'''
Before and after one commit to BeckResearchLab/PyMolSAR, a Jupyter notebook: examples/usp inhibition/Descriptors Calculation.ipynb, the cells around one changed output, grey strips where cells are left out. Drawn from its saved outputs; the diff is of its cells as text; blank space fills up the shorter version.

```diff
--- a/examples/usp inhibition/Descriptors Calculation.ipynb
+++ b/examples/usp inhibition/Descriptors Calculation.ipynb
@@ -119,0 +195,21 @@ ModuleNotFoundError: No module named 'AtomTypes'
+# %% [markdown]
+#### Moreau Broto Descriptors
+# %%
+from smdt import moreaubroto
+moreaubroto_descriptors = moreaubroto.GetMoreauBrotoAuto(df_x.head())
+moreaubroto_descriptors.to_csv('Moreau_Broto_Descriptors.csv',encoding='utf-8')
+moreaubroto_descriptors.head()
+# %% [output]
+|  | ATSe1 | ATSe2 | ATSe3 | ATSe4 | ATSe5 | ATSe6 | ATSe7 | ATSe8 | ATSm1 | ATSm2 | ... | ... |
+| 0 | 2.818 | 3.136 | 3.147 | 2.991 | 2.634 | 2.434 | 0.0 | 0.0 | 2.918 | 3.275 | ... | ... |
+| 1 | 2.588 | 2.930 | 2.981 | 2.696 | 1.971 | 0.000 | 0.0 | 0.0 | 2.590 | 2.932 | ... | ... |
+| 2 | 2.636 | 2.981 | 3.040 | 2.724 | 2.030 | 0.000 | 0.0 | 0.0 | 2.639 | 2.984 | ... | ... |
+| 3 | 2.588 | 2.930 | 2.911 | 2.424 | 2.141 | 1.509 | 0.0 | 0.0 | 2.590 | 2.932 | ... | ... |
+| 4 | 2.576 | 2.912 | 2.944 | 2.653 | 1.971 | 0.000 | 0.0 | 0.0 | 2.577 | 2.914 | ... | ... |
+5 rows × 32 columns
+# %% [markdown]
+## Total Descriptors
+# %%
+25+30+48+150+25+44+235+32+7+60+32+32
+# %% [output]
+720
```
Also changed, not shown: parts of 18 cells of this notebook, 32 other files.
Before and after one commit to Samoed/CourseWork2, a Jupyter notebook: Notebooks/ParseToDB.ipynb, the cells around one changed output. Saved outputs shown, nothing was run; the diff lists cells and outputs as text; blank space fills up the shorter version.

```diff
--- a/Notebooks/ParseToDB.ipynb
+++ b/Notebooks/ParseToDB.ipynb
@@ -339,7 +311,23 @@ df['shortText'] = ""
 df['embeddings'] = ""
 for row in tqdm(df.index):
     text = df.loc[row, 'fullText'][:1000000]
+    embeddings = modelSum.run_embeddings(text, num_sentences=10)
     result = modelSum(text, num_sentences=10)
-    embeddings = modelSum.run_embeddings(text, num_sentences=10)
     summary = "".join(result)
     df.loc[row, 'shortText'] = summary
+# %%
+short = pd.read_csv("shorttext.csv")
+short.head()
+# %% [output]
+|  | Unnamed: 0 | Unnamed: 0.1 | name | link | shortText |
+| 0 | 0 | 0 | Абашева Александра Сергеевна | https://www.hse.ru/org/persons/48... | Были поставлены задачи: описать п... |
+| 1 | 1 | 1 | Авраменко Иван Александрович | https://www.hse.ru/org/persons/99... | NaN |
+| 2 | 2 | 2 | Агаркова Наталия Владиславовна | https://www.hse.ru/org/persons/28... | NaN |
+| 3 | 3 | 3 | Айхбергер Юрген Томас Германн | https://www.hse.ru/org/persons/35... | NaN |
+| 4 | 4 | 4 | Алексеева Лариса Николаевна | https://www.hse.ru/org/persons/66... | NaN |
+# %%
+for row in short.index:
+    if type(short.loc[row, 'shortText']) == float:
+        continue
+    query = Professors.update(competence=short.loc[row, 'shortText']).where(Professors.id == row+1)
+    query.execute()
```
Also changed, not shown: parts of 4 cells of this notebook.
'''
_Task description_: Copy each line of the records containing the string "changed".

_Result for this task_:
Before and after one commit to BeckResearchLab/PyMolSAR, a Jupyter notebook: examples/usp inhibition/Descriptors Calculation.ipynb, the cells around one changed output, grey strips where cells are left out. Drawn from its saved outputs; the diff is of its cells as text; blank space fills up the shorter version.
Also changed, not shown: parts of 18 cells of this notebook, 32 other files.
Before and after one commit to Samoed/CourseWork2, a Jupyter notebook: Notebooks/ParseToDB.ipynb, the cells around one changed output. Saved outputs shown, nothing was run; the diff lists cells and outputs as text; blank space fills up the shorter version.
Also changed, not shown: parts of 4 cells of this notebook.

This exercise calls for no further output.